Horses do not need to be in extreme situations such as long distance travel for them to be considered under stress. Even extreme cold or hot climates, vigorous training programs, variations in feeding regimen, and daily routine disruptions can be considered as equine stressors.

Horses, by nature, are particularly reactive to stressful situations. They are prey animals when in the wild, and as such, they have a superior fight or flight response and can avoid dangerous situations instantly. When horses face stressful situations, their bodies produce adrenaline and cortisol, the stress hormones and while that is a natural inner response, stress is manifested through swishing of tails, pawing on the ground, kicking, and biting. Evolution made horses able to keep themselves away from predators through their fight or flight responses.




Nowadays, domesticating is a common equine stressor. Studies reveal that about 80-90% of racehorses, 60% of performance horses and about 30-40% of dressage horses tend to develop digestive ulcers. As a horse owner, it is important to know how your horse reacts to stressful situations in order to prevent stress from troubling your horse’s life.

Your horse can either bite and kick, shy away, remain in stride, or become tense when introduced to stressors. That is because horses are forced to live their lives according to what is convenient for horse owners. Owners train them and put them on feeding schedules convenient for them, the owners, and not for the horses. Even the food they eat is controlled to meet the energy demands required for show or performance. What the horse eats and how he eats his meals can contribute to stress. Normally, roughage should be increased and high-grain meals decreased, but it’s the other way around for modern practices. When the normal eating habits are disrupted, ulcers in horses may result and the need for anti-ulcer medications like AbPrazole or AbGard is needed.

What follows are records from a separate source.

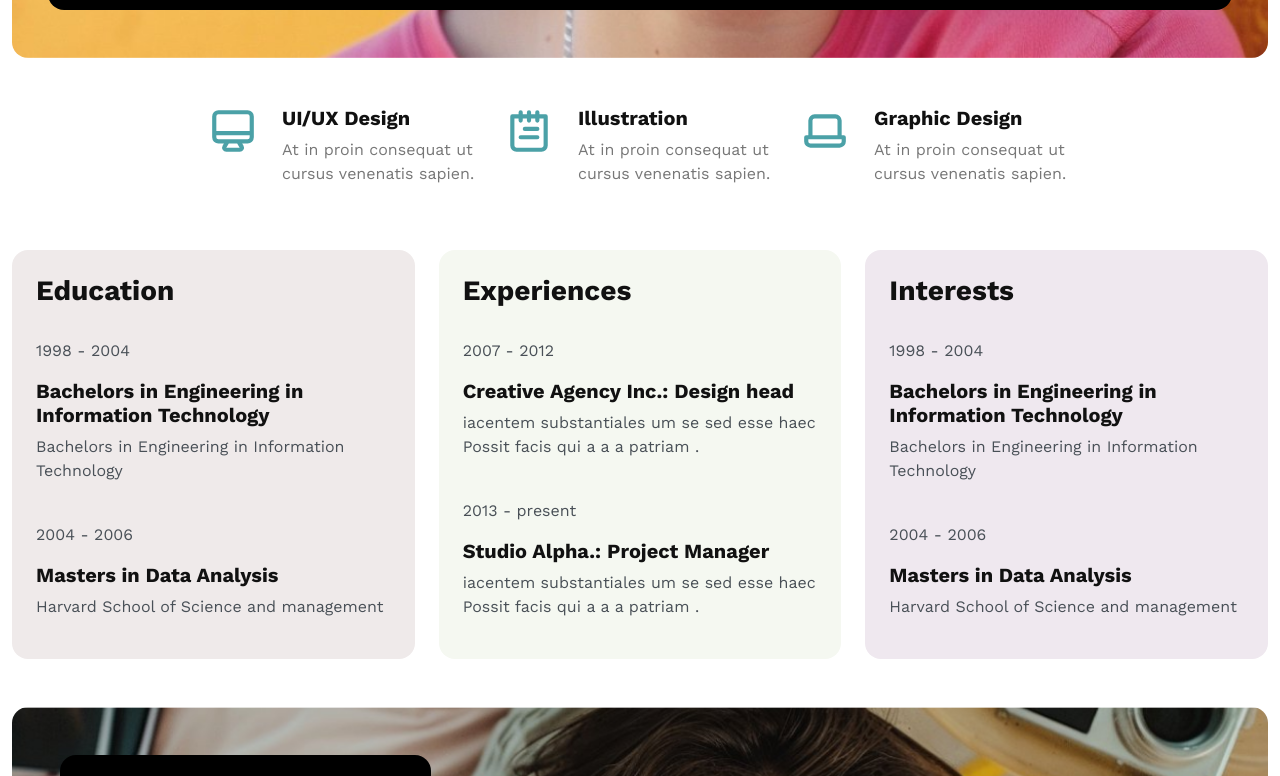
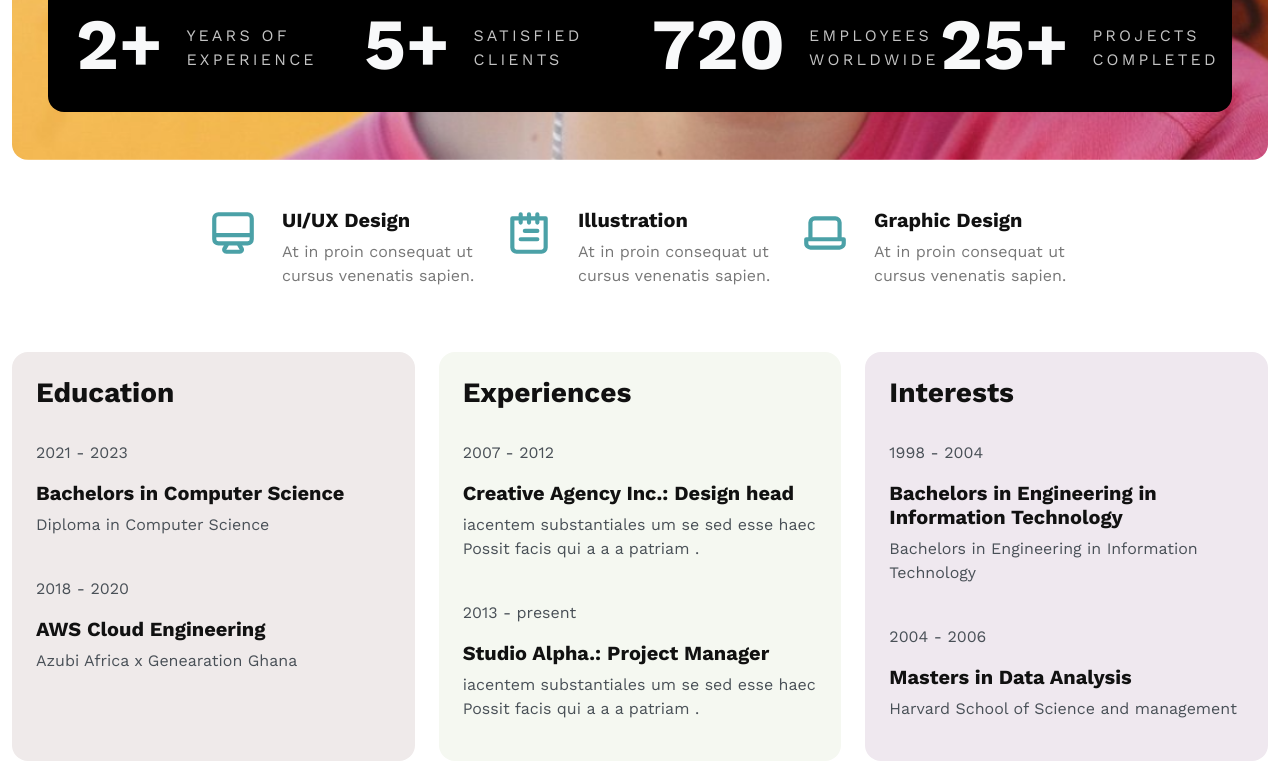
Before and after one commit to maazinmm/site, a plain HTML site: page index.html in a window 1280 px wide. Shown: the part 771-1547 px from the top of the page. Drawn offline with nearby package versions, Linux system fonts and the light colour scheme.

Commit message:
Update index.html
Edit to some basic info

```diff
--- a/index.html
+++ b/index.html
@@ -2,7 +2,7 @@
 <html lang="en">
 
 <head>
-  <title>jessica</title>
+  <title>maazinmm</title>
   <!-- Required meta tags -->
   <meta charset="utf-8" />
   <meta name="viewport" content="width=device-width, initial-scale=1, shrink-to-fit=no" />
@@ -209,17 +209,17 @@
         style="background-image: url(images/banner.png); background-size: cover ; background-repeat: no-repeat; background-position: center;">
         <div class="text-content text-white py-5 my-5">
           <p class="fs-4">
-            VFX / Graphics Head
+            AWS cloud Engineer / Pentester
           </p>
           <h1 class="display-1">
-            Jessica <br> Kobessi
+            Maazin <br> Mohammed Muhib
           </h1>
         </div>
         <div class="row text-uppercase bg-black rounded-4 p-3 mt-5">
           <div class="col-md-3">
             <div class="d-flex align-items-center gap-4">
               <h2 class="display-2 text-light">
-                12
+                2+
               </h2>
               <p class="text-light-emphasis justify-content-center m-0 ls-4">
                 Years of <br> experience
@@ -229,7 +229,7 @@
           <div class="col-md-3">
             <div class="d-flex align-items-center gap-4">
               <h2 class="display-2 text-light">
-                820
+                5+
               </h2>
               <p class="text-light-emphasis justify-content-center m-0 ls-4">
                 satisfied <br> clients
@@ -249,7 +249,7 @@
           <div class="col-md-3">
             <div class="d-flex align-items-center gap-4">
               <h2 class="display-2 text-light">
-                2200
+                25+
               </h2>
               <p class="text-light-emphasis justify-content-center m-0 ls-4">
                 projects completed
@@ -329,23 +329,23 @@
             </h3>
             <div class="py-4">
               <p class="text-dark-emphasis">
-                1998 - 2004
+                2021 - 2023
               </p>
               <h5>
-                Bachelors in Engineering in Information Technology
+                Bachelors in Computer Science
               </h5>
               <p class="text-dark-emphasis">
-                Bachelors in Engineering in Information Technology
+                Diploma in Computer Science
               </p>
             </div>
             <p class="text-dark-emphasis">
-              2004 - 2006
+              2018 - 2020
             </p>
             <h5>
-              Masters in Data Analysis
+              AWS Cloud Engineering
             </h5>
             <p class="text-dark-emphasis">
-              Harvard School of Science and management
+              Azubi Africa x Genearation Ghana
             </p>
           </div>
         </div>
```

It may be almost impossible to avoid equine stressors most of the time. It only requires owners to stay alert and responsive as to what stresses their horses and better manage a stress-reduced environment. This can apply for both top-performing horses or a backyard trail horse.